Following the previously announced sale of Insmed's Boulder, Colorado manufacturing facility to Merck & Co., Inc. in March 2009, Insmed no longer has the capability to manufacture IPLEX((TM)), an extremely complicated drug to produce. Moreover, any agreement with a third party to undertake the manufacture of IPLEX((TM)), if it was economically feasible and could be arranged, would not result in production of additional quantities of IPLEX(TM) for at least 12 to 18 months.
There are approximately 70 patients who currently receive IPLEX(TM), 12 in the U.S. and the remainder around the rest of the world. Most of the patients receive IPLEX(TM) pursuant to a court-ordered Extended Access . The Company believes that it has sufficient IPLEX(TM) inventory to supply these patients for no more than 24 months.
The Company intends to analyze the on-going data collected for various indications, including myotonic muscular dystrophy and ALS, and assess the overall IPLEX(TM) development program, including possible IPLEX(TM) manufacturing options with third parties and possible future clinical trials. Initiation of the Phase II clinical trial for ALS patients in the U.S. that had been discussed with FDA earlier this year has been postponed while the Company performs this assessment.
The article was just published today by Science Daily (a very reputable entity) and clearly spells out that research was conducted with "IPLEX TM, manufactured by Insmed Inc." It seems there have been certain activities regarding the manufacturing of IPLEX that has not been made public yet. I recall Will Lewis was answering a question during the quarterly financial results and said Insmed is in discussions with an entity regarding IPLEX, but would not elaborate further. The good news is published results are great to Insmed and Muscular Dystrophy patients.
Why no PR from Insmed yet?
An excerpt from the article:
"The research team studied the outcome of combining the following single mode treatments: increasing regeneration, by overexpressing muscle specific insulin like growth factor-1, IGF-1 and preventing cell death, by inhibiting the expression of Bax, a pro-apoptotic protein. In addition, to test the translational potential of this combination therapy, the researchers systemically treated Bax deficient dystrophic mice with recombinant human IGF-1 (IPLEX TM, manufactured by Insmed Inc)."
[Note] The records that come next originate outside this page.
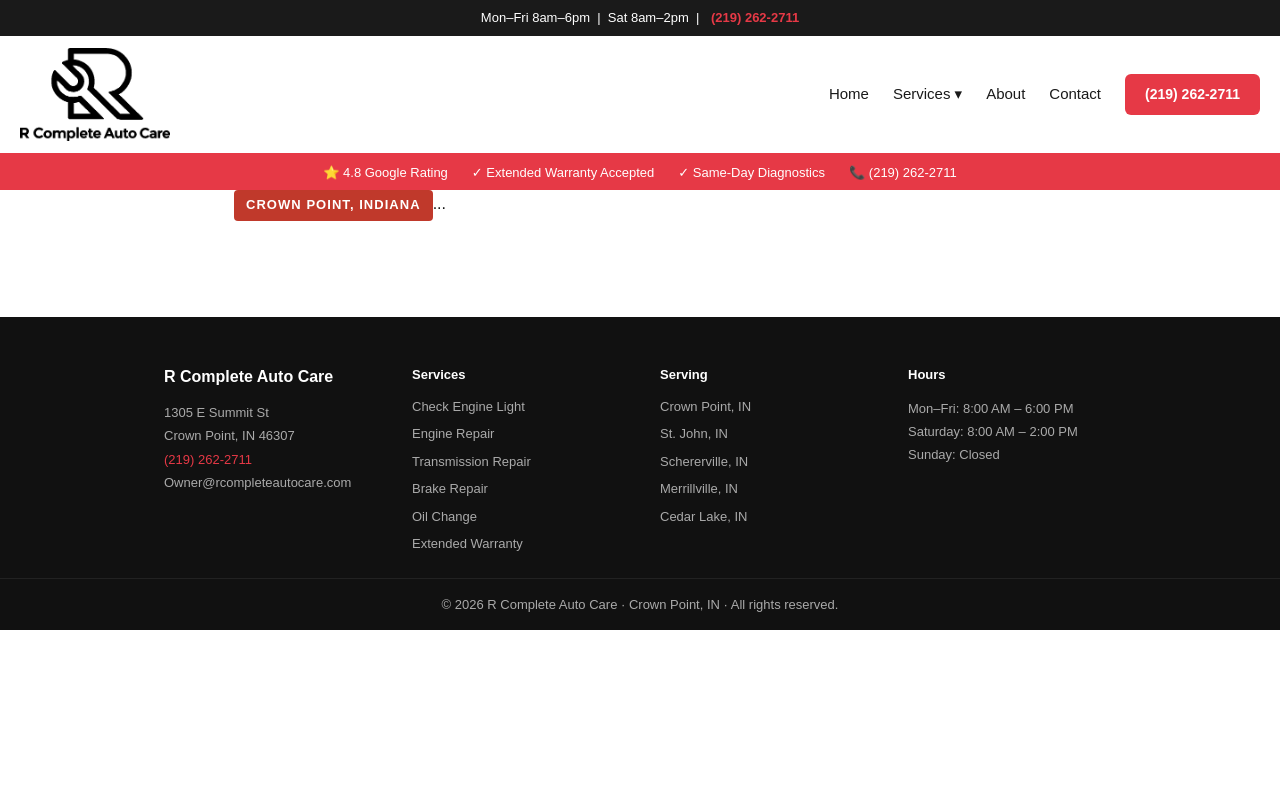
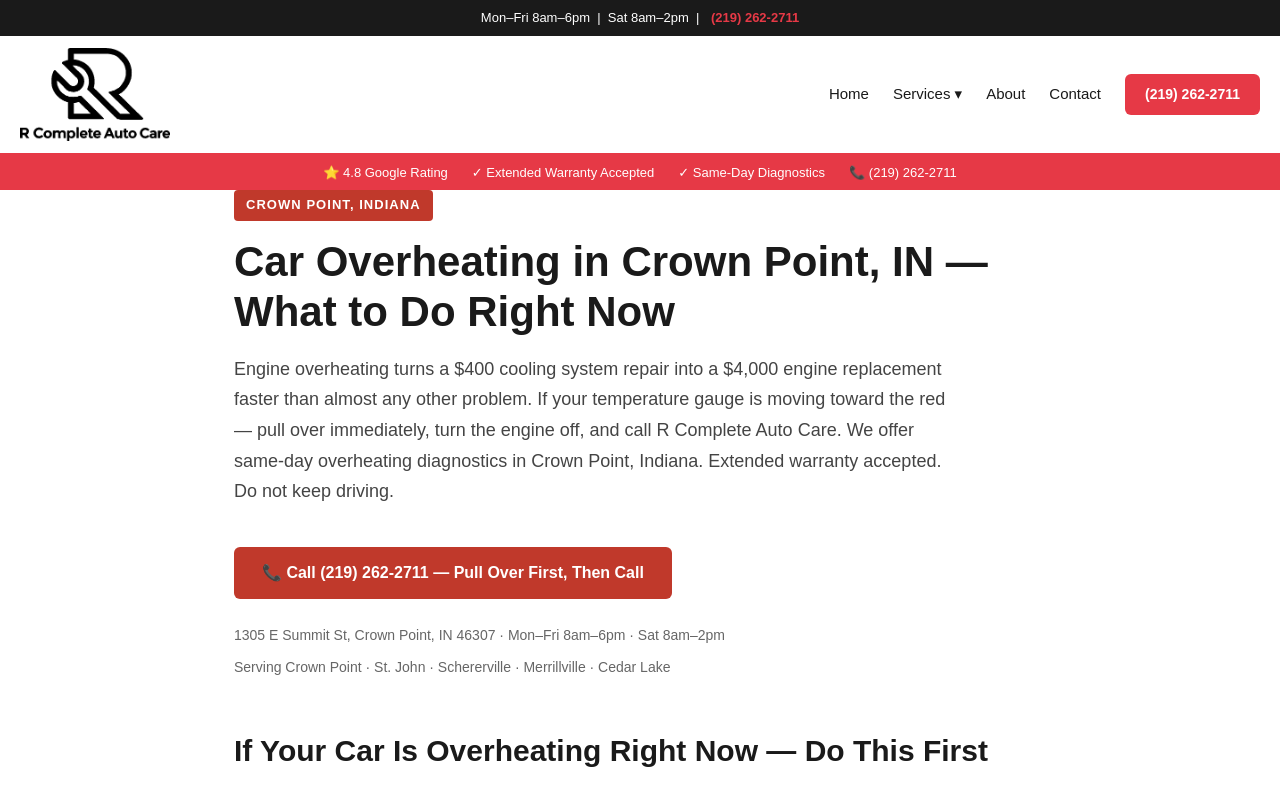
Before and after one commit to rcompleteautocare/my-website, a Next.js app: page /car-overheating-crown-point-in in a window 1280 px wide. Shown: the top 794 px of the page. Built offline with nearby package versions, Linux system fonts and the light colour scheme.

Commit message:
Restore car-overheating page body (move orphan JSX into function return)

```diff
--- a/app/car-overheating-crown-point-in/page.jsx
+++ b/app/car-overheating-crown-point-in/page.jsx
@@ -43,15 +43,6 @@
 
 export default function CarOverheating() {
   return (
-    <>
-      <FaqSchema faqs={FAQS} />
-      <div className="page-content">
-        <p className="location-badge">Crown Point, Indiana</p>
-        ...
-      </div>
-    </>
-  )
-}
     <>
 <FaqSchema faqs={FAQS} />
 <div className="page-content">
@@ -221,3 +212,5 @@
       <p>Same-day diagnostics. We find the root cause before recommending a single repair. Extended warranty accepted.</p>
       <p>1305 E Summit St, Crown Point, IN 46307</p>
       <a href="tel:2192622711" className="cta-button">📞 Call (219) 262-2711</a></div></>
+  )
+}
```
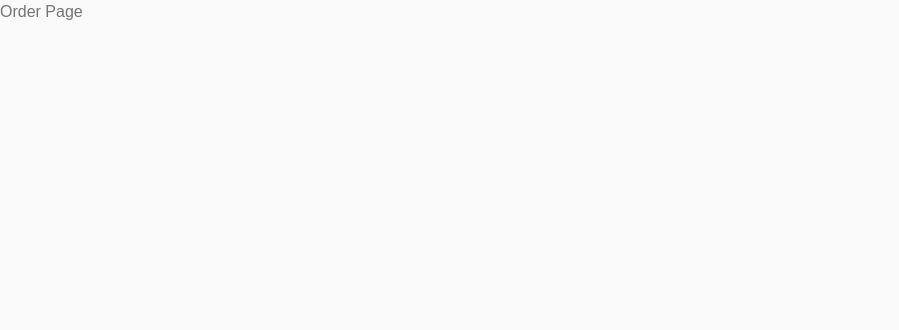
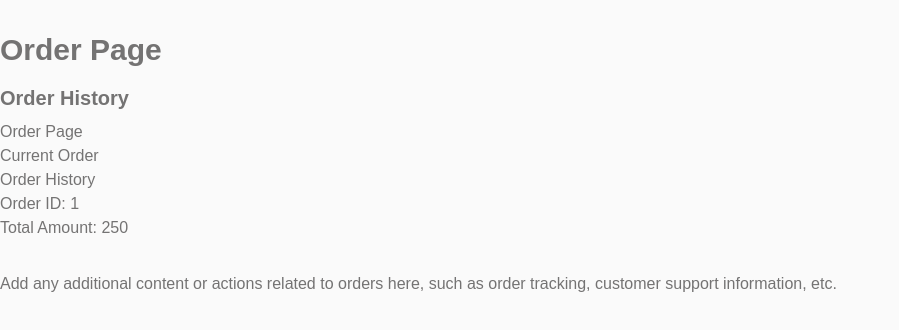
Before and after one commit to Fortunechinenyem/Kasuwa-X, a Next.js app: page /order in a window 1280 px wide. Shown: the top 330 px of the page, without its empty margins (0-899 px from the left). Built offline with nearby package versions, Linux system fonts and the light colour scheme.

Commit message:
update on order

```diff
--- a/app/Components/Navbar.tsx
+++ b/app/Components/Navbar.tsx
@@ -104,7 +104,9 @@ const Navbar: React.FC = () => {
                 </span>
               )}
             </Link>
-
+            <Link href="/order" className="md:block md:mt-2 ">
+              <button className="button">Order</button>
+            </Link>
             <Link href="/login" className="md:block md:mt-2 ">
               <button className="button">Login</button>
             </Link>
--- /dev/null
+++ b/app/Components/Order.tsx
@@ -0,0 +1,45 @@
+import React from "react";
+
+export interface OrderData {
+  id: number;
+  userId: string;
+  items: OrderItem[];
+  totalAmount: number;
+  deliveryAddress: string;
+  phoneNumber: string;
+  email: string;
+  paymentStatus: string;
+}
+
+export interface OrderItem {
+  productId: number;
+  productName: string;
+  quantity: number;
+  price: number;
+}
+
+const Order: React.FC<{ orders: OrderData[] }> = ({ orders }) => {
+  return (
+    <div>
+      <h1>Order Page</h1>
+      {/* Display current order details */}
+      <div>
+        <h2>Current Order</h2>
+        {/* Display current order details here */}
+      </div>
+
+      {/* Display order history */}
+      <div>
+        <h2>Order History</h2>
+        {orders.map((order) => (
+          <div key={order.id}>
+            <h3>Order ID: {order.id}</h3>
+            <p>Total Amount: {order.totalAmount}</p>
+          </div>
+        ))}
+      </div>
+    </div>
+  );
+};
+
+export default Order;
--- a/pages/order.tsx
+++ b/pages/order.tsx
@@ -1,31 +1,42 @@
 import React from "react";
+import Order, { OrderData } from "@/app/Components/Order";
 
-export interface OrderData {
-  id: number;
-  userId: string;
-  items: OrderItem[];
-  totalAmount: number;
-  deliveryAddress: string;
-  phoneNumber: string;
-  email: string;
-  paymentStatus: string;
-}
+const OrderPage: React.FC = () => {
+  // Mock order history data
+  const orderHistory: OrderData[] = [
+    {
+      id: 1,
+      userId: "user123",
+      items: [
+        { productId: 1, productName: "Product 1", quantity: 2, price: 100 },
+        { productId: 2, productName: "Product 2", quantity: 1, price: 50 },
+      ],
+      totalAmount: 250,
+      deliveryAddress: "123 Main St",
+      phoneNumber: "123-456-7890",
+      email: "user@example.com",
+      paymentStatus: "Paid",
+    },
+    // Add more order history data as needed
+  ];
 
-export interface OrderItem {
-  productId: number;
-  productName: string;
-  quantity: number;
-  price: number;
-}
+  return (
+    <div className="container mx-auto my-8">
+      <h1 className="text-3xl font-semibold mb-4">Order Page</h1>
 
-const Order: React.FC = () => {
-  // Your page content here
-  return (
-    <div>
-      <h1>Order Page</h1>
-      {/* Add your page content here */}
+      <div>
+        <h2 className="text-xl font-semibold mb-2">Order History</h2>
+        <Order orders={orderHistory} />
+      </div>
+
+      <div className="mt-8">
+        <p>
+          Add any additional content or actions related to orders here, such as
+          order tracking, customer support information, etc.
+        </p>
+      </div>
     </div>
   );
 };
 
-export default Order;
+export default OrderPage;
```
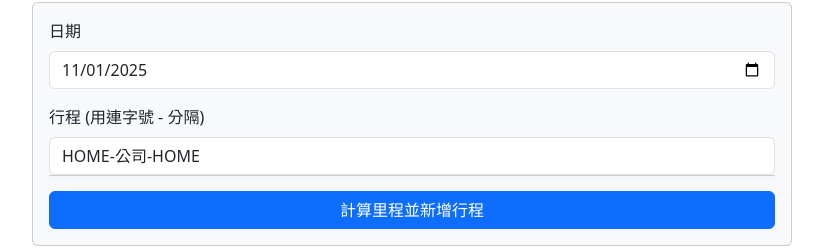
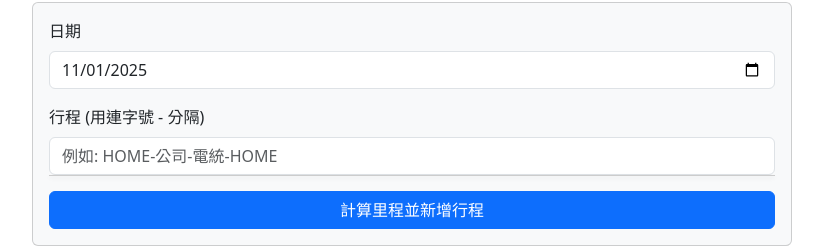
Before and after one commit to jounsonchuang/distance-calulate, a plain HTML site: page index.html in a window 1280 px wide. Shown: the part 173-421 px from the top of the page, without its empty margins (228-1051 px from the left). Drawn offline with nearby package versions, Linux system fonts and the light colour scheme.

Commit message:
fix: remove default routeInput value so field is empty after restart

```diff
--- a/index.html
+++ b/index.html
@@ -58,7 +58,7 @@
 
         <div class="mb-3" style="position: relative;">
             <label class="form-label">行程 (用連字號 - 分隔)</label>
-            <input type="text" id="routeInput" class="form-control" placeholder="例如: HOME-公司-電統-HOME" value="HOME-公司-HOME" oninput="handleRouteInput(this)">
+            <input type="text" id="routeInput" class="form-control" placeholder="例如: HOME-公司-電統-HOME" oninput="handleRouteInput(this)">
             <div id="suggestions"></div> </div>
 
         <button onclick="calculateRoute()" class="btn btn-primary w-100">計算里程並新增行程</button>
```
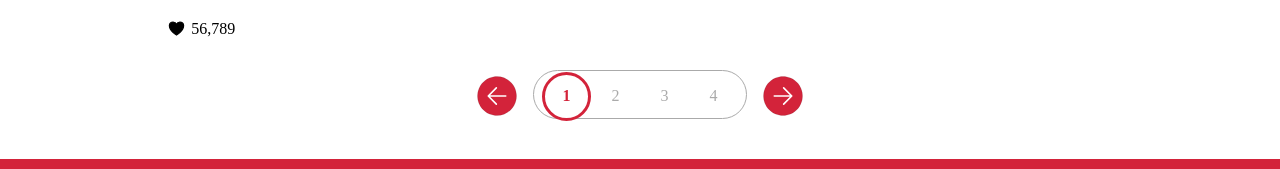
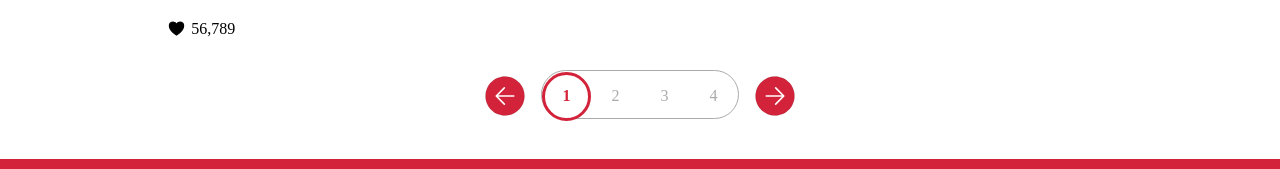
Before and after one commit to kimkoko/YAMSpoon, a React (Create React App) app: page /regrigerator in a window 1280 px wide. Shown: the part 1894-2063 px from the top of the page. Built offline with nearby package versions, Linux system fonts and the light colour scheme; a web font is replaced by a local one.

Commit message:
🐛 Fix: 페이지네이션 padding 값 수정

```diff
--- a/src/components/Pagination/Pagination.scss
+++ b/src/components/Pagination/Pagination.scss
@@ -9,7 +9,6 @@
         width: fit-content;
         border: 1px solid $gray-color2;
         border-radius: 100px;
-        padding: 0 8px;
         li {
             display: inline-block;
             button {
```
More excerpt,. Note their words: "remarkable improvement in in muscle pathology..."
"By combining these two therapies [one of which is IPLEX], researchers found that in addition to increased body and muscle weight, mice showed enhanced locomotory capacities and remarkable improvement in muscle pathology. The most impressive outcome was the significant resolution of inflammation and fibrosis, not seen with single mode therapies. The research team concluded that the use of this combination therapy is an effective treatment for MDC1A, highlighting a compelling argument that a combinatorial approach has a synergistic benefit and could have the potential of treating patients with congenital muscular dystrophy.
Research highlighted in this news release was funded in part by Cure CMD, Struggle against Muscular Dystrophy (S.A.M), and the Muscular Dystrophy Association (MDA)."